:: Prompt ::
Copy each line of the data that has "source" in it.

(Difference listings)
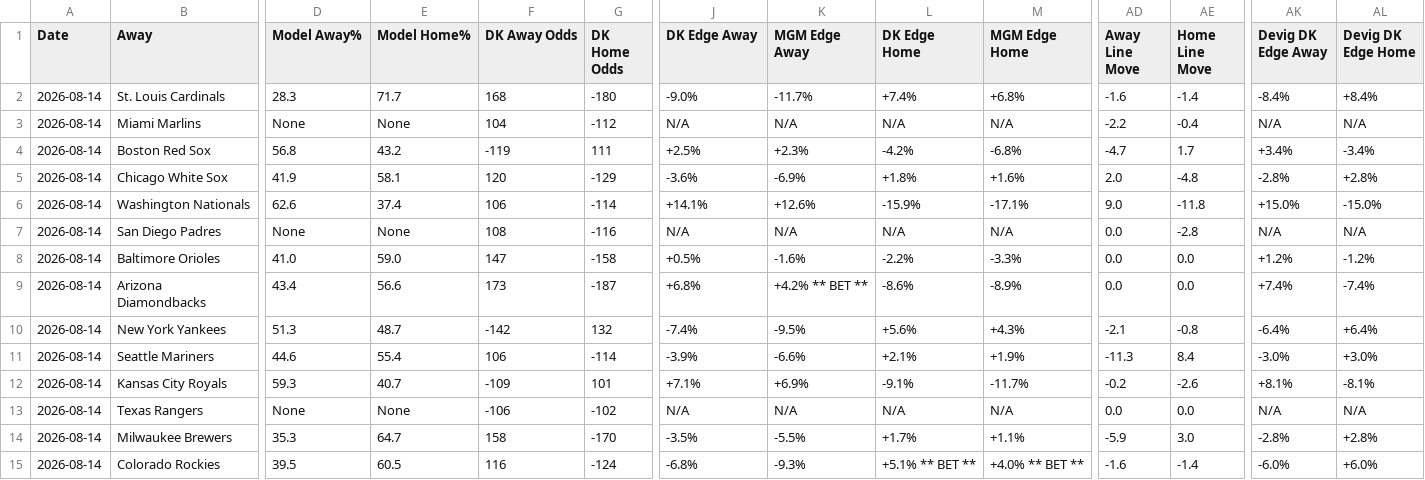
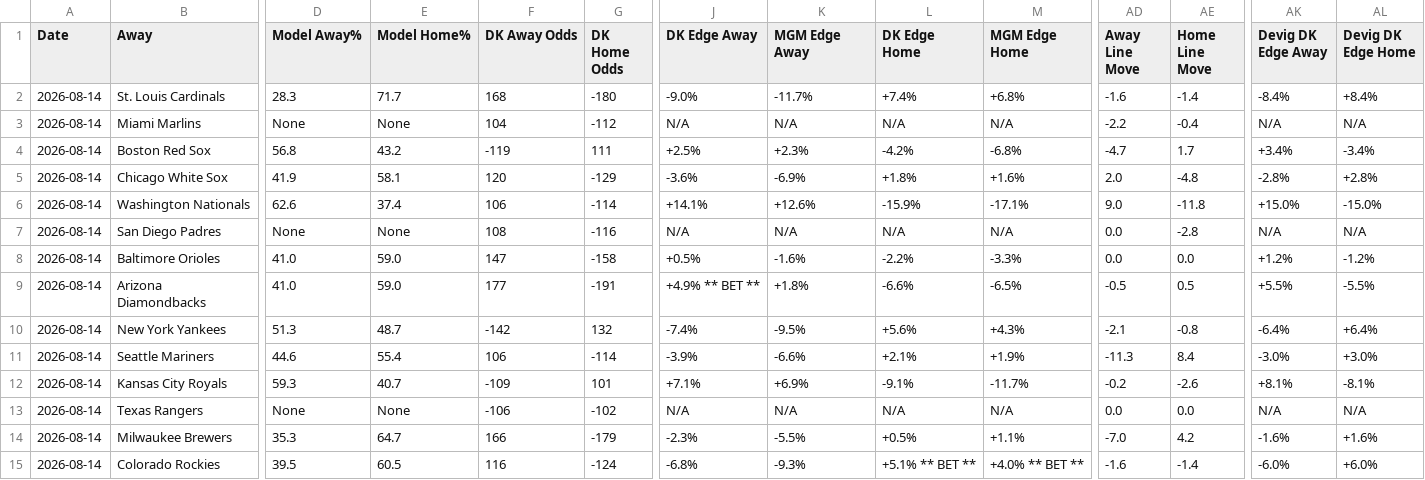
Before and after one commit to myles00price/baseball-model, a CSV file: picks_2026-08-14.csv, drawn as a sheet; only a part is shown, gaps mark what is left out; the diff covers the shown part only; the diff names each change by its address in the sheet, - before the commit and + after, or states it on an @@ line.

Commit message:
lineup lock update 2026-08-14

```diff
--- a/picks_2026-08-14.csv
+++ b/picks_2026-08-14.csv
-D9 (Model Away%): 43.4
+D9 (Model Away%): 41.0
-E9 (Model Home%): 56.6
+E9 (Model Home%): 59.0
-F9 (DK Away Odds): 173
+F9 (DK Away Odds): 177
-G9 (DK Home Odds): -187
+G9 (DK Home Odds): -191
-J9 (DK Edge Away): +6.8%
+J9 (DK Edge Away): +4.9% ** BET **
-K9 (MGM Edge Away): +4.2% ** BET **
+K9 (MGM Edge Away): +1.8%
-L9 (DK Edge Home): -8.6%
+L9 (DK Edge Home): -6.6%
-M9 (MGM Edge Home): -8.9%
+M9 (MGM Edge Home): -6.5%
-AD9 (Away Line Move): 0.0
+AD9 (Away Line Move): -0.5
-AE9 (Home Line Move): 0.0
+AE9 (Home Line Move): 0.5
-AK9 (Devig DK Edge Away): +7.4%
+AK9 (Devig DK Edge Away): +5.5%
-AL9 (Devig DK Edge Home): -7.4%
+AL9 (Devig DK Edge Home): -5.5%
-F14 (DK Away Odds): 158
+F14 (DK Away Odds): 166
-G14 (DK Home Odds): -170
+G14 (DK Home Odds): -179
-J14 (DK Edge Away): -3.5%
+J14 (DK Edge Away): -2.3%
-L14 (DK Edge Home): +1.7%
+L14 (DK Edge Home): +0.5%
-AD14 (Away Line Move): -5.9
+AD14 (Away Line Move): -7.0
-AE14 (Home Line Move): 3.0
+AE14 (Home Line Move): 4.2
-AK14 (Devig DK Edge Away): -2.8%
+AK14 (Devig DK Edge Away): -1.6%
-AL14 (Devig DK Edge Home): +2.8%
+AL14 (Devig DK Edge Home): +1.6%
```
Also changed, not shown: 7 edited cells elsewhere in this file, 2 other files.
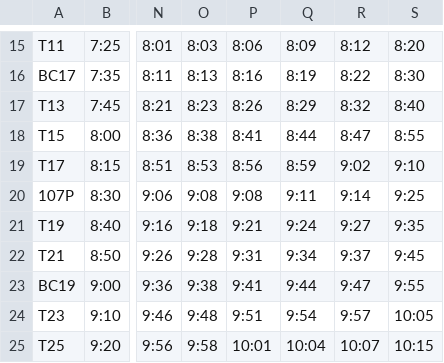
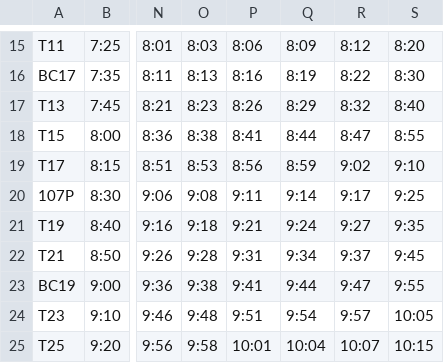
Before and after one commit to justjkk/chennai-rail-gtfs, a CSV file: source/msb-tbm_sun_0.csv, drawn as a sheet; only a part is shown, gaps mark what is left out; the diff names each change by its address in the sheet, - before the commit and + after, or states it on an @@ line.

```diff
--- a/source/msb-tbm_sun_0.csv
+++ b/source/msb-tbm_sun_0.csv
-P20: 9:08
+P20: 9:11
-Q20: 9:11
+Q20: 9:14
-R20: 9:14
+R20: 9:17
```
Also changed, not shown: source/msb-tbm_sun_1.csv, source/msb-tbm_wds_1.csv, 5 other files.
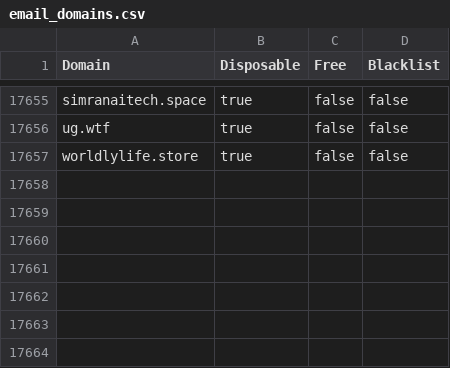
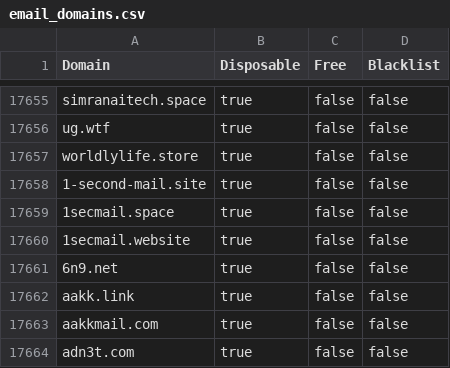
Before and after one commit to mcknight89/mk.data, a CSV file: email_domains.csv, drawn as a sheet; only a part is shown, gaps mark what is left out; the diff names each change by its address in the sheet, - before the commit and + after, or states it on an @@ line.

Commit message:
Updated email_domains.csv Updated email_domains.json

```diff
--- a/email_domains.csv
+++ b/email_domains.csv
+row 17658: 1-second-mail.site | true | false | false
+row 17659: 1secmail.space | true | false | false
+row 17660: 1secmail.website | true | false | false
+row 17661: 6n9.net | true | false | false
+row 17662: aakk.link | true | false | false
+row 17663: aakkmail.com | true | false | false
+row 17664: adn3t.com | true | false | false
```
Also changed, not shown: 1 other file.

:: Task answer ::
Before and after one commit to justjkk/chennai-rail-gtfs, a CSV file: source/msb-tbm_sun_0.csv, drawn as a sheet; only a part is shown, gaps mark what is left out; the diff names each change by its address in the sheet, - before the commit and + after, or states it on an @@ line.
--- a/source/msb-tbm_sun_0.csv
+++ b/source/msb-tbm_sun_0.csv
Also changed, not shown: source/msb-tbm_sun_1.csv, source/msb-tbm_wds_1.csv, 5 other files.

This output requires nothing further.